All forms of diabetes may lead to damage of the circulatory and nervous system. This is particularly common in the extremities of the body, especially the foot because it is often the most neglected part of the body. Having diabetes increases the risk of developing a wide range of foot problems. Furthermore, with diabetes, small foot problems can turn into serious complications; even a small cut can produce serious consequences.
People with diabetes are prone to having foot problems, often because of two complications of diabetes: nerve damage (neuropathy) and poor circulation. Neuropathy causes loss of feeling in your feet, taking away your ability to feel pain and discomfort. If some sensation is lost in the foot because of nerve damage, pain may not alert you to that damage has occurred. Diabetes may also reduce blood flow to the feet, making it even more difficult to heal an injury or resist infection. Poor circulation will subsequently compromise the flow of oxygen, nutrients, and white blood cells necessary to fend off infection.
Because of these problems, you may not notice a foreign object in your shoe. As a result, you could develop a blister or a sore that could lead to an infection or a non-healing wound subsequently putting you at risk for an amputation.
Diabetes causes the level of sugar in your blood to be higher than normal. Over time, elevated blood sugar levels damage your blood vessels and nerves causing nerve damage and numbness referred to as diabetic neuropathy.
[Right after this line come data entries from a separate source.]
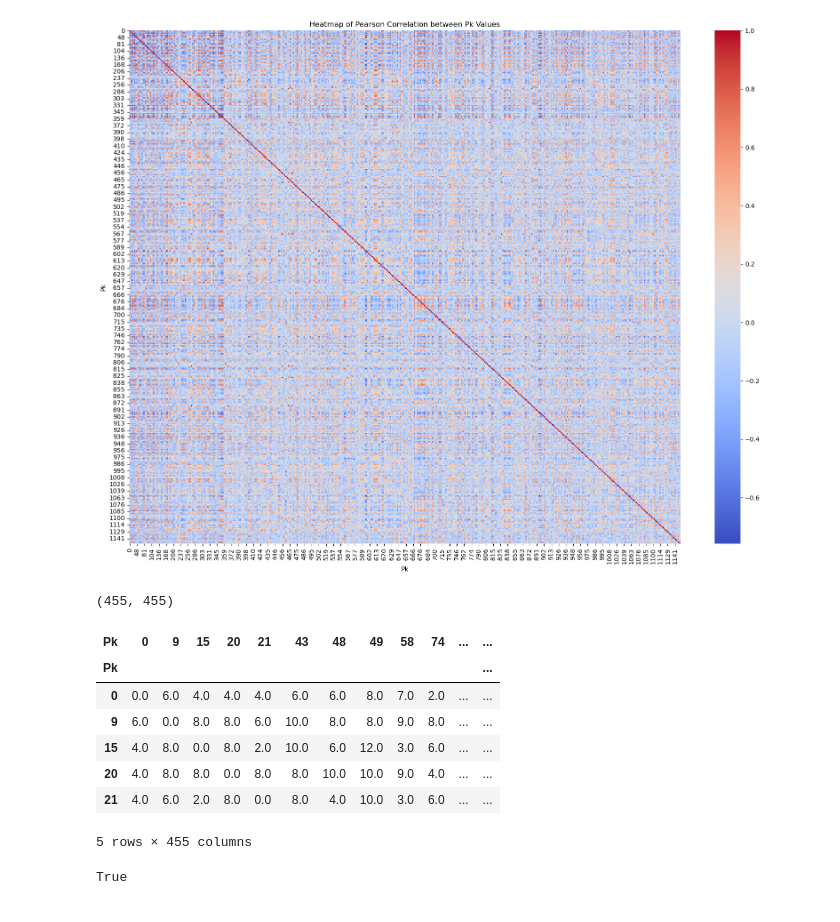
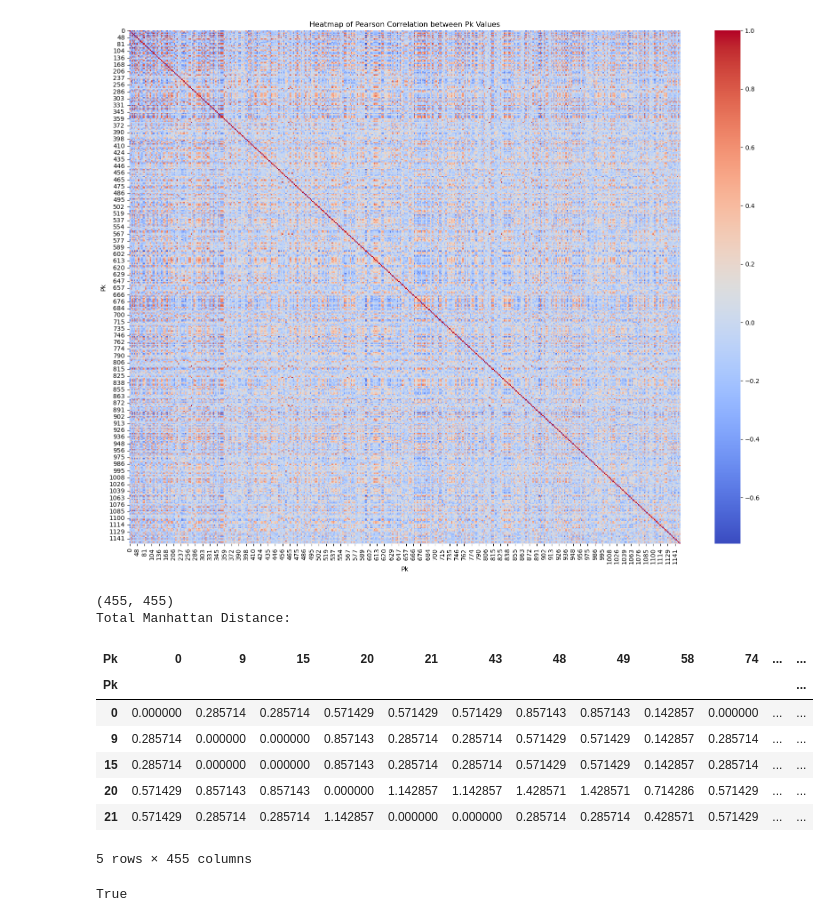
Before and after one commit to mehakrafiq/mergeclustering, a Jupyter notebook: custom_python_clustering_new.ipynb, the cells around one changed output. Saved outputs shown, nothing was run; the diff lists cells and outputs as text; code cells hidden in the pictures.

```diff
--- a/custom_python_clustering_new.ipynb
+++ b/custom_python_clustering_new.ipynb
@@ -402,27 +411,36 @@ pk_correlation_matrix_final.to_csv('pk_correlation_matrix_final.csv')
 # %%
 from scipy.spatial.distance import cdist
 
-# Convert the vector lists into a DataFrame for distance calculations
-vector_df = pd.DataFrame(final_data['Vector'].tolist(), index=final_data['Pk'])
+# Calculate the centre of each cluster
+centres = []
+for cluster in final_data['Vector']:
+    # Calculate the mean for each dimension to find the centre
+    centre = np.mean(np.array(cluster), axis=0)
+    centres.append(centre)
 
-# Compute the Manhattan (cityblock) distances between all pairs of low-probability Pks
-manhattan_distances = cdist(vector_df, vector_df, metric='cityblock')
+# Convert the centre list into a DataFrame
+centre_df = pd.DataFrame(centres, index=final_data['Pk'])
 
-# Convert the distance matrix to a DataFrame for easier manipulation
-distance_df = pd.DataFrame(manhattan_distances, index=vector_df.index, columns=vector_df.index)
+# Compute the Manhattan (cityblock) distance between the centres of the clusters
+manhattan_distances = cdist(centre_df, centre_df, metric='cityblock')
+
+# Convert the distance matrices to DataFrames for easier manipulation
+distance_df = pd.DataFrame(manhattan_distances, index=centre_df.index, columns=centre_df.index)
 
 # Display the first few rows of the distance matrix for a glimpse
 print(distance_df.shape)
+print("Total Manhattan Distance:")
 distance_df.head()
 # %% [output]
 (455, 455)
+Total Manhattan Distance:
 | Pk | 0 | 9 | 15 | 20 | 21 | 43 | 48 | 49 | 58 | 74 | ... | ... |
 | Pk |  |  |  |  |  |  |  |  |  |  |  | ... |
-| 0 | 0.0 | 6.0 | 4.0 | 4.0 | 4.0 | 6.0 | 6.0 | 8.0 | 7.0 | 2.0 | ... | ... |
-| 9 | 6.0 | 0.0 | 8.0 | 8.0 | 6.0 | 10.0 | 8.0 | 8.0 | 9.0 | 8.0 | ... | ... |
-| 15 | 4.0 | 8.0 | 0.0 | 8.0 | 2.0 | 10.0 | 6.0 | 12.0 | 3.0 | 6.0 | ... | ... |
-| 20 | 4.0 | 8.0 | 8.0 | 0.0 | 8.0 | 8.0 | 10.0 | 10.0 | 9.0 | 4.0 | ... | ... |
-| 21 | 4.0 | 6.0 | 2.0 | 8.0 | 0.0 | 8.0 | 4.0 | 10.0 | 3.0 | 6.0 | ... | ... |
+| 0 | 0.000000 | 0.285714 | 0.285714 | 0.571429 | 0.571429 | 0.571429 | 0.857143 | 0.857143 | 0.142857 | 0.000000 | ... | ... |
+| 9 | 0.285714 | 0.000000 | 0.000000 | 0.857143 | 0.285714 | 0.285714 | 0.571429 | 0.571429 | 0.142857 | 0.285714 | ... | ... |
+| 15 | 0.285714 | 0.000000 | 0.000000 | 0.857143 | 0.285714 | 0.285714 | 0.571429 | 0.571429 | 0.142857 | 0.285714 | ... | ... |
+| 20 | 0.571429 | 0.857143 | 0.857143 | 0.000000 | 1.142857 | 1.142857 | 1.428571 | 1.428571 | 0.714286 | 0.571429 | ... | ... |
+| 21 | 0.571429 | 0.285714 | 0.285714 | 1.142857 | 0.000000 | 0.000000 | 0.285714 | 0.285714 | 0.428571 | 0.571429 | ... | ... |
 5 rows × 455 columns
 # %%
 # save the distance matrix to a csv file
```
Also changed, not shown: parts of 10 cells of this notebook, 5 other files.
Minor wounds often times progressively worsen forming ulcers without the person knowing it because of numbness and the inability to feel.
Visit One of our locations in Lakeshore or Windsor for a full diabetic foot assessment!
This article is also posted on HealthLocal.ca